With perspectives from Nazi leaders, locals, foreign diplomats, sportsmen and women, journalists, writers, socialites, nightclub owners, and jazz musicians, BERLIN 1936 crafts an intriguing look at the world and Berlin during those ominous summer weeks. With the Nazi agenda (mostly) put on hold while international visitors got an orchestrated view of the peaceful Germany they wanted to believe in, Hilmes offers a last glimpse of the vibrant and diverse life in the German capital during the 1920s and 30s that the Nazis wanted to destroy.
Here is some of what you’ll find in Berlin 1936:
- How America almost boycotted the 1936 Olympics, and why they ended up participating
- What happens when problematic regimes try to host the Olympics?
- How the Nazis controlled the narrative around the Olympics, including the press
- LGBTQ+ culture and rights before and after the Nazis came to power
- Traditions, like the torch relay, that started at these Olympics
- The incredible Jesse Owens, who tacitly challenged Aryan supremacy with his incredible athletic (and gold medal-winning) ability
- Glimpses into the lives of ordinary Germans, from a nightclub owner to a little boy secretly rooting against Germany
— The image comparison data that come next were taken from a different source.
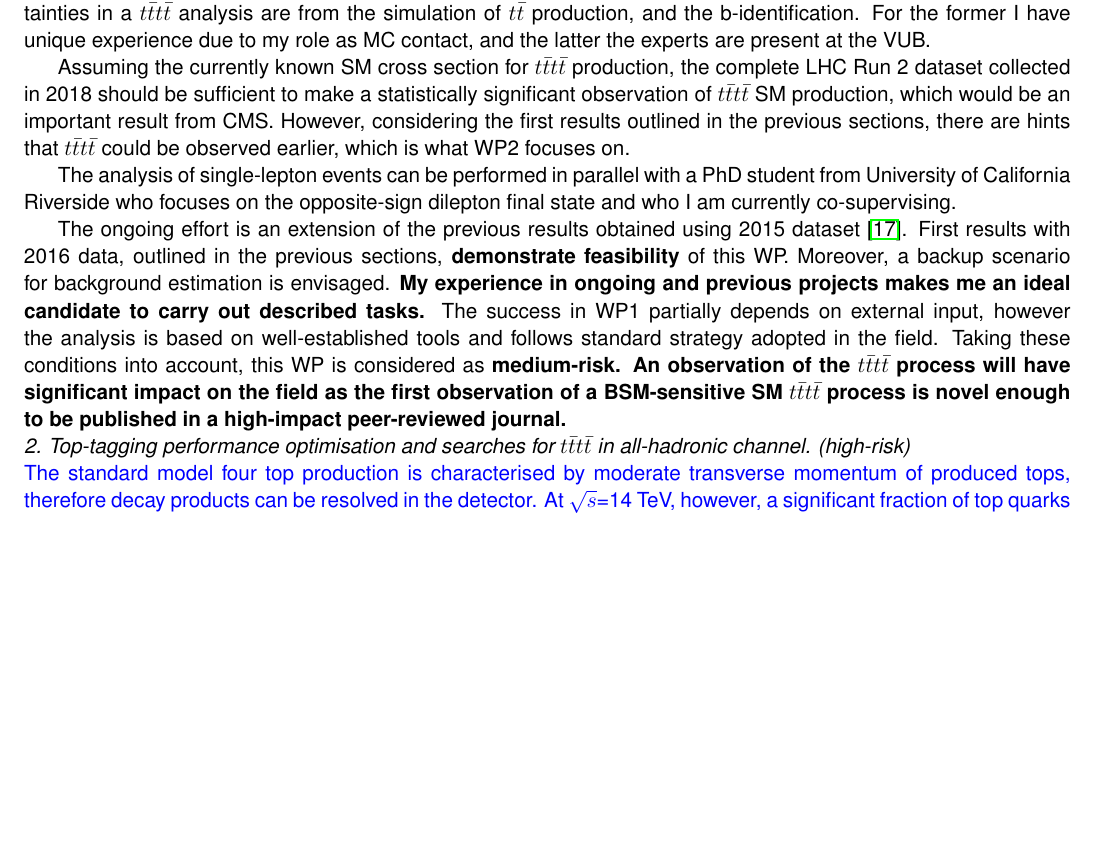
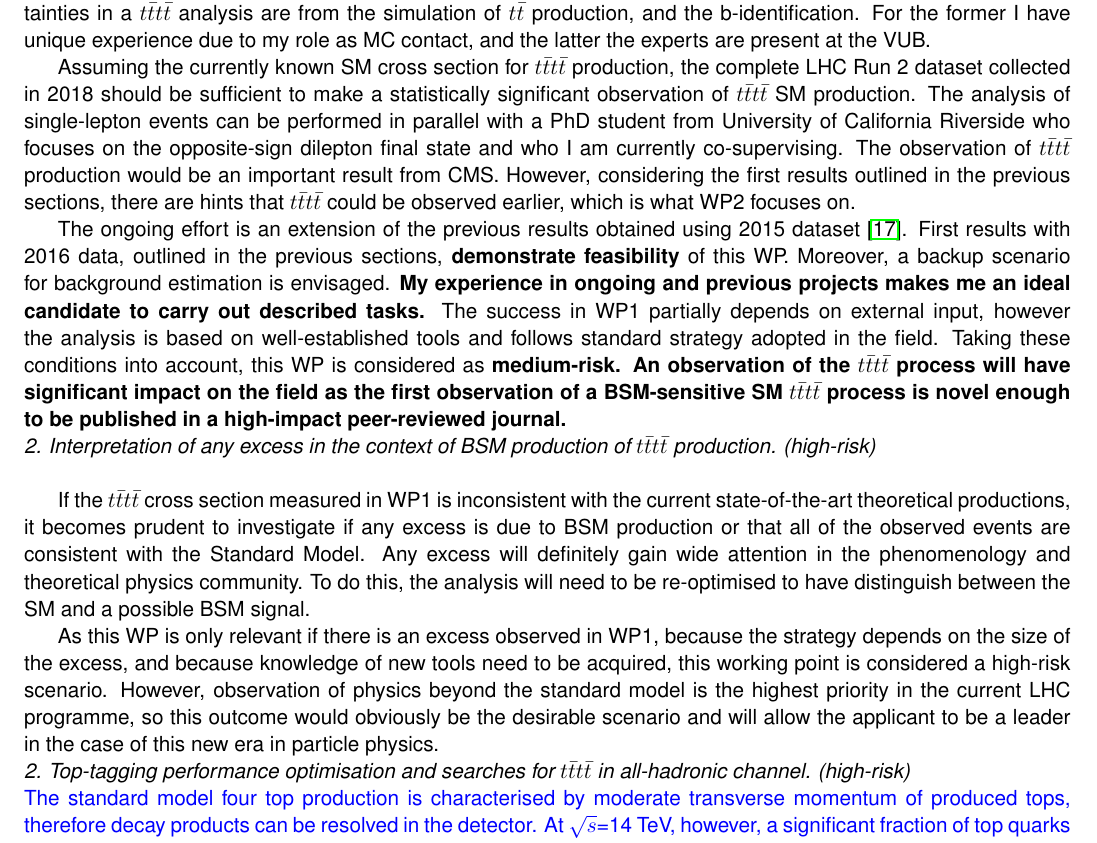
Before and after one commit to dlont/FWO2018, a LaTeX document (proposal.tex, which reads sections/timeplan/smandbsm.tex): part of page 6 of 10 before the commit and part of page 6 of 11 after it, cut so that both start at the same text, the shorter picture padded with empty space. Compiled offline with pdfLaTeX.

Commit message:
Update smandbsm.tex

```diff
--- a/sections/timeplan/smandbsm.tex
+++ b/sections/timeplan/smandbsm.tex
@@ -13,10 +13,13 @@ The experimental and theoretical sources of systematic uncertainty for such a me
 %Examples of theoretical uncertainty include the ones due to the variation of renormalisation and factorisation scales in perturbative calculations or the variation of the matching scale in the parton-shower-matching procedure. The experimental uncertainties arise, for example, due to finite accuracy of jet energy calibration, b- and top-identification procedures, luminosity etc.
 The most important systematic uncertainties in a \fourtop analysis are from the simulation of $t\bar{t}$ production, and the b-identification. For the former I have unique experience due to my role as MC contact, and the latter the experts are present at the VUB.
 
-Assuming the currently known SM cross section for $t\bar{t}t\bar{t}$ production, the complete LHC Run 2 dataset collected in 2018 should be sufficient to make a statistically significant observation of $t\bar{t}t\bar{t}$ SM production, which would be an important result from CMS. However, considering the first results outlined in the previous sections, there are hints that $t\bar{t}t\bar{t}$ could be observed earlier, which is what WP2 focuses on.
-
-The analysis of single-lepton events can be performed in parallel with a PhD student from University of California Riverside who focuses on the opposite-sign dilepton final state and who I am currently co-supervising.
-%Individual channels will differ in the details of systematic studies, mainly because of the variations in the background strength and sources composition.
+Assuming the currently known SM cross section for $t\bar{t}t\bar{t}$ production, the complete LHC Run 2 dataset collected in 2018 should be sufficient to make a statistically significant observation of $t\bar{t}t\bar{t}$ SM production. The analysis of single-lepton events can be performed in parallel with a PhD student from University of California Riverside who focuses on the opposite-sign dilepton final state and who I am currently co-supervising. The observation of $t\bar{t}t\bar{t}$ production would be an important result from CMS.  However, considering the first results outlined in the previous sections, there are hints that $t\bar{t}t\bar{t}$ could be observed earlier, which is what WP2 focuses on.
 
 The ongoing effort is an extension of the previous results obtained using 2015 dataset~\cite{Sirunyan:2017tep}. First results with 2016 data, outlined in the previous sections, \textbf{demonstrate feasibility} of this WP. Moreover, a backup scenario for background estimation is envisaged. \textbf{My experience in ongoing and previous projects makes me an ideal candidate to carry out described tasks.}
-The success in WP1 partially depends on external input, however the analysis is based on well-established tools and follows standard strategy adopted in the field. Taking these conditions into account, this WP is considered as \textbf{medium-risk.} \textbf{An observation of the $t\bar{t}t\bar{t}$ process will have significant impact on the field as the first observation of a BSM-sensitive SM \tttt process is  novel enough to be published in a high-impact peer-reviewed journal.}
+The success in WP1 partially depends on external input, however the analysis is based on well-established tools and follows standard strategy adopted in the field. Taking these conditions into account, this WP is considered as \textbf{medium-risk.} \textbf{An observation of the $t\bar{t}t\bar{t}$ process will have significant impact on the field as the first observation of a BSM-sensitive SM \tttt process is novel enough to be published in a high-impact peer-reviewed journal.}
+
+\noindent\textit{2. Interpretation of any excess in the context of BSM production of $t\bar{t}t\bar{t}$ production. (high-risk)}\\
+
+If the $t\bar{t}t\bar{t}$ cross section measured in WP1 is inconsistent with the current state-of-the-art theoretical productions, it becomes prudent to investigate if any excess is due to BSM production or that all of the observed events are consistent with the Standard Model. Any excess will definitely gain wide attention in the phenomenology and theoretical physics community. To do this, the analysis will need to be re-optimised to have distinguish between the SM and a possible BSM signal.
+
+As this WP is only relevant if there is an excess observed in WP1, because the strategy depends on the size of the excess, and because knowledge of new tools need to be acquired, this working point is considered a high-risk scenario.  However, observation of physics beyond the standard model is the highest priority in the current LHC programme, so this outcome would obviously be the desirable scenario and will allow the applicant to be a leader in the case of this new era in particle physics.
```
While 4,000 athletes from 49 different countries took part in 129 competitions, Minister of Propaganda Joseph Goebbels wrote in his diary: “After the Olympics, we’ll get ruthless… Then there will be some shooting.”
About the Author
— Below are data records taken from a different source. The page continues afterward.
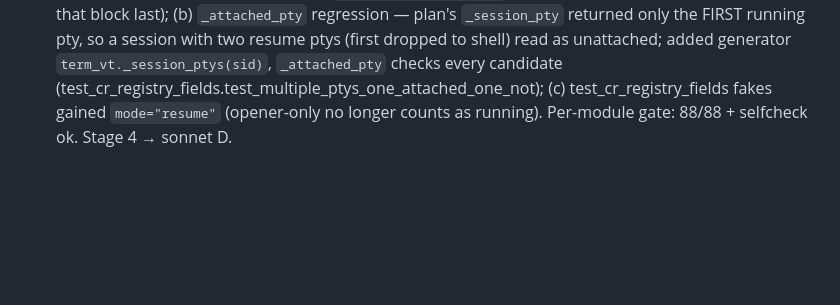
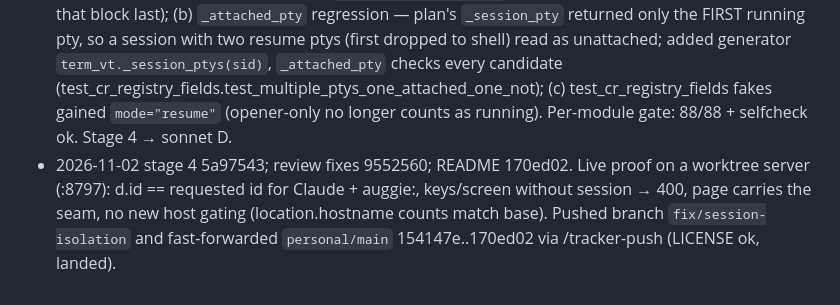
Before and after one commit to mepritamm/ai-tracker, a Markdown page: docs/session-isolation.md, the part around the change. GitHub-like rendering; blank space fills up the shorter version.

Commit message:
docs: session-isolation log — live proof and ship record
Co-Authored-By: Claude Opus 5.5 <noreply@anthropic.com>

```diff
--- a/docs/session-isolation.md
+++ b/docs/session-isolation.md
@@ -361,3 +361,4 @@ Fixers: sonnet (server: S1-S3) and sonnet (client: C1-C7), on disjoint files. Af
 - 2026-11-02 worktree cut; diagnosis recorded.
 - 2026-11-02 plan written by opus agent (C5 discharged). User chose strict mode. Implementation split: round 1 parallel — sonnet S (P2+P3.3+server tests, stages 1+2 atomic), sonnet C (P3+P3.1 classic seam + cache, stage 3); round 2 — sonnet D (P3.2 control room, stage 4 + sweep test). Agents don't commit; main thread commits per stage by explicit path.
 - 2026-11-02 stages 1-3 committed 52eef86 (hook gate green). Main-thread fixes during integration: (a) session-switch CSS moved above the `html.tracker-readonly` tail block (test_cr_readonly_ui requires that block last); (b) `_attached_pty` regression — plan's `_session_pty` returned only the FIRST running pty, so a session with two resume ptys (first dropped to shell) read as unattached; added generator `term_vt._session_ptys(sid)`, `_attached_pty` checks every candidate (test_cr_registry_fields.test_multiple_ptys_one_attached_one_not); (c) test_cr_registry_fields fakes gained `mode="resume"` (opener-only no longer counts as running). Per-module gate: 88/88 + selfcheck ok. Stage 4 → sonnet D.
+- 2026-11-02 stage 4 5a97543; review fixes 9552560; README 170ed02. Live proof on a worktree server (:8797): d.id == requested id for Claude + auggie:, keys/screen without session → 400, page carries the seam, no new host gating (location.hostname counts match base). Pushed branch `fix/session-isolation` and fast-forwarded `personal/main` 154147e..170ed02 via /tracker-push (LICENSE ok, landed).
```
Oliver Hilmes, born in 1971, studied history, politics, and psychology in Marburg, Paris, and Potsdam. He earned his doctorate in contemporary history and worked in the directorship of the Berliner Philharmoniker. His books on conflicting and fascinating women, Malevolent Muse: The Life of Alma Mahler (2004) and Cosima Wagner: The Lady of Bayreuth (2007), became bestsellers. He has most recently published Franz Liszt: Musician, Celebrity, Superstar (2011) and Ludwig II: Der unzeitgemäße König (2013).
Jefferson Chase is the translator of more than a dozen books from German to English, including works by Thomas Mann, Wolfgang Schivelbusch, and Götz Aly. He also works as a writer and journalist in Berlin.
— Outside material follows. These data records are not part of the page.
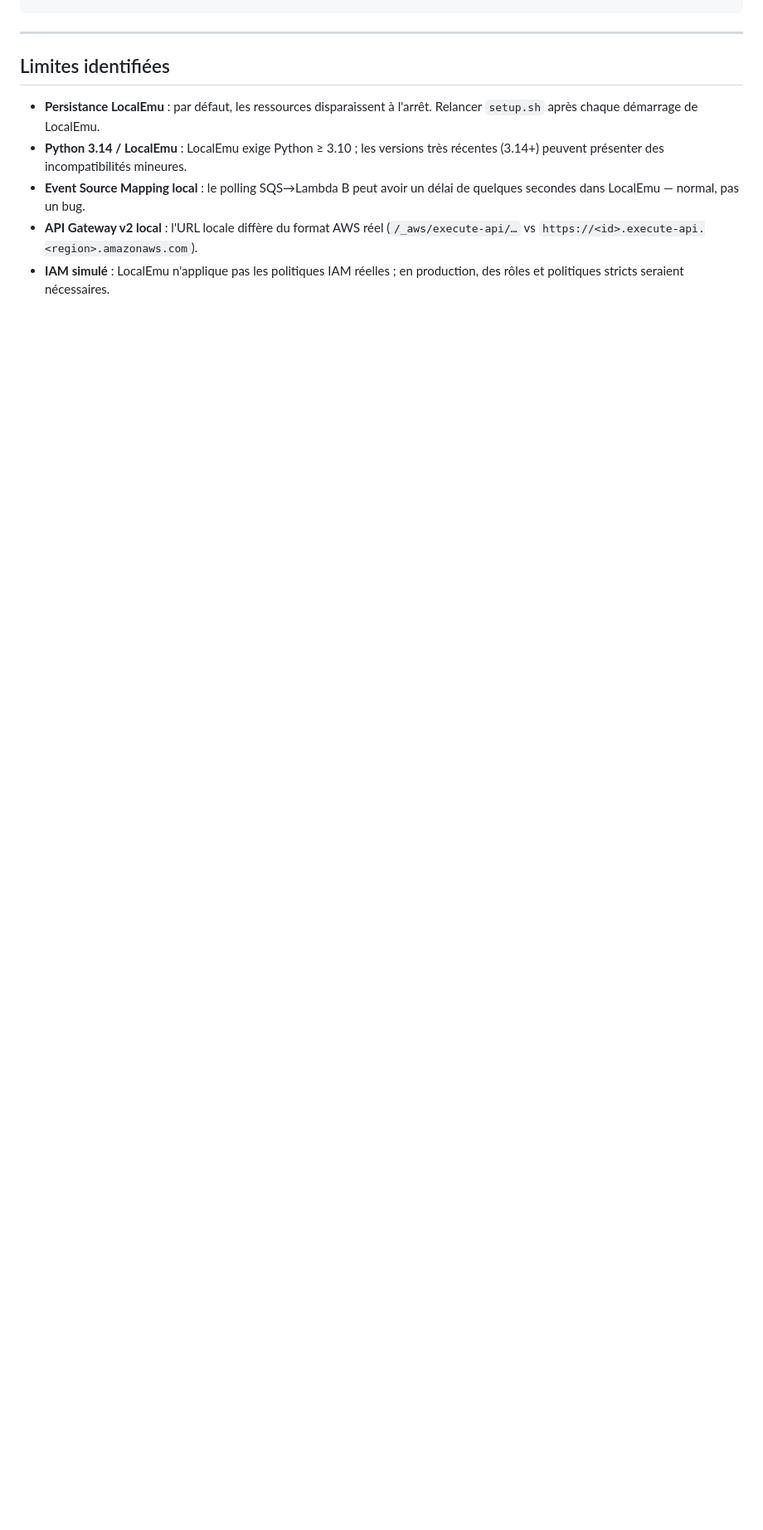
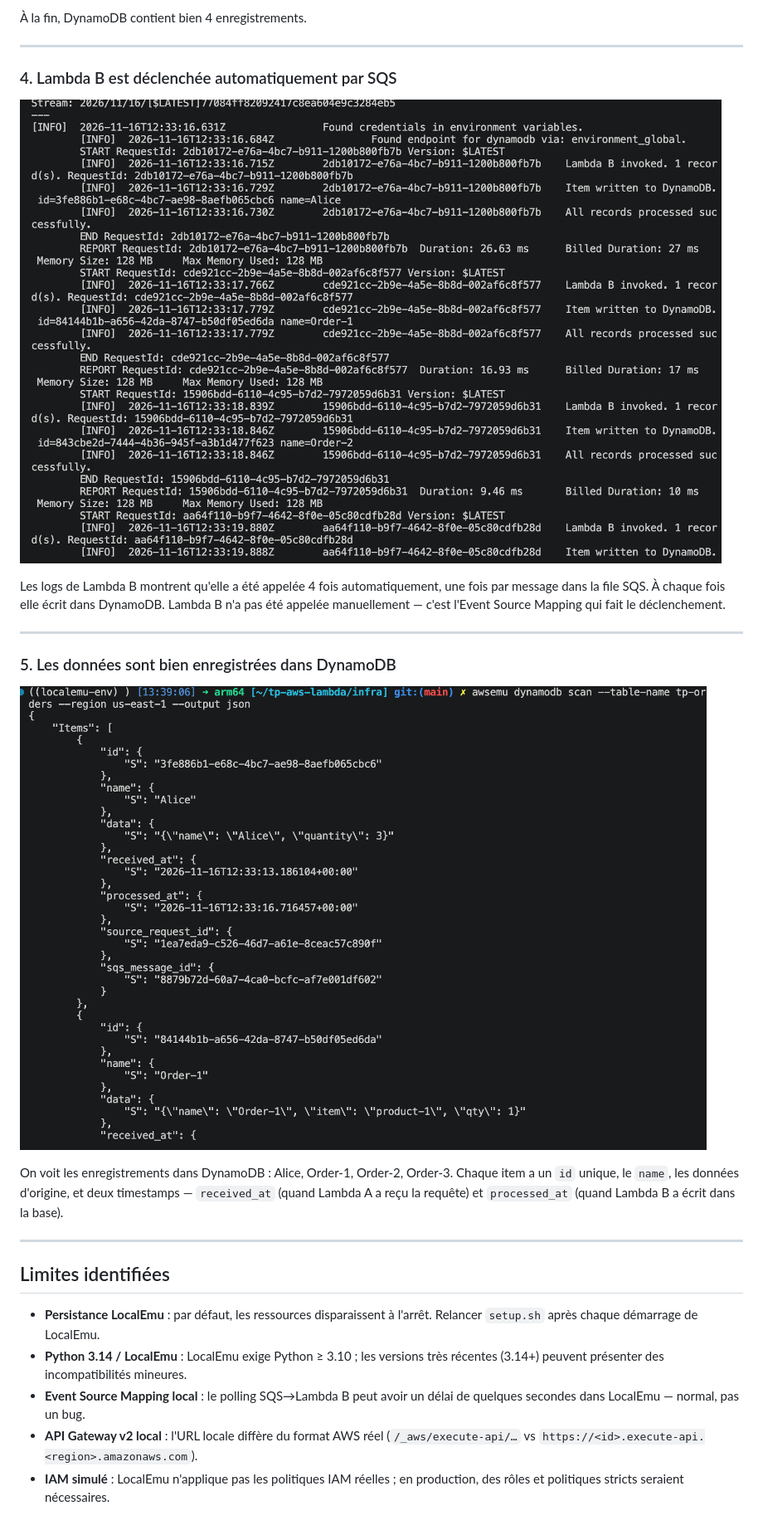
Before and after one commit to ianaliti/Cloud-AWS, a Markdown page: README.md, the part around one of its changes. Shown at 83% size. GitHub-like rendering; pictures changed too: images/Screenshot 2026-11-16 at 13.39.05.png (added), images/Screenshot 2026-11-16 at 13.39.47.png (added); blank space fills up the shorter version.

Commit message:
Add the lambda

```diff
--- a/README.md
+++ b/README.md
@@ -194,3 +213,20 @@ tp-aws-lambda/
+À la fin, DynamoDB contient bien 4 enregistrements.
+
+---
+
+### 4. Lambda B est déclenchée automatiquement par SQS
+
+![logs Lambda B](images/Screenshot%202026-11-16%20at%2013.39.05.png)
+
+Les logs de Lambda B montrent qu'elle a été appelée 4 fois automatiquement, une fois par message dans la file SQS. À chaque fois elle écrit dans DynamoDB. Lambda B n'a pas été appelée manuellement — c'est l'Event Source Mapping qui fait le déclenchement.
+
+---
+
+### 5. Les données sont bien enregistrées dans DynamoDB
+
+![dynamodb scan](images/Screenshot%202026-11-16%20at%2013.39.47.png)
+
+On voit les enregistrements dans DynamoDB : Alice, Order-1, Order-2, Order-3. Chaque item a un `id` unique, le `name`, les données d'origine, et deux timestamps — `received_at` (quand Lambda A a reçu la requête) et `processed_at` (quand Lambda B a écrit dans la base).
 
 ---
 
```
Also changed, not shown: other parts of README.md (+35 -16 lines), images/Screenshot 2026-11-16 at 13.28.46.png (added), images/Screenshot 2026-11-16 at 13.32.57.png (added), images/Screenshot 2026-11-16 at 13.34.54.png (added), 1 other file.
Praise For Berlin 1936:
“Carrying readers to venues far from the fields of athletic competition, the richly detailed 16-day narrative spotlights men and women who receive no medals but who deserve empathetic attention….With the skill of a novelist, Hilmes weaves into his account the menacing presence of Hitler, deviously staging the Games to deceive a global audience unaware of the horrific evils he is about to unleash. A riveting drama.”
– Booklist (starred)
“A rewarding read for the specialist historian and general public alike. Hilmes has written a history that succeeds where other narratives of the ‘Nazi Games’ often fail. He manages to bring these sixteen days in the summer of 1936 back to life by unfolding a panorama in which the everyday and banal interacts with the special and extraordinary in often surprising and insightful ways. Through his vignettes of how individuals from all walks of life experienced the Berlin Olympics he takes us back to what many contemporaries in Germany and beyond perceived as the ‘good years’ of a dictatorship that simultaneously was planning the death of tens of millions through war and genocide.”
-Professor Kay Schiller, author of The 1972 Munich Olympics and the Making of Modern Germany.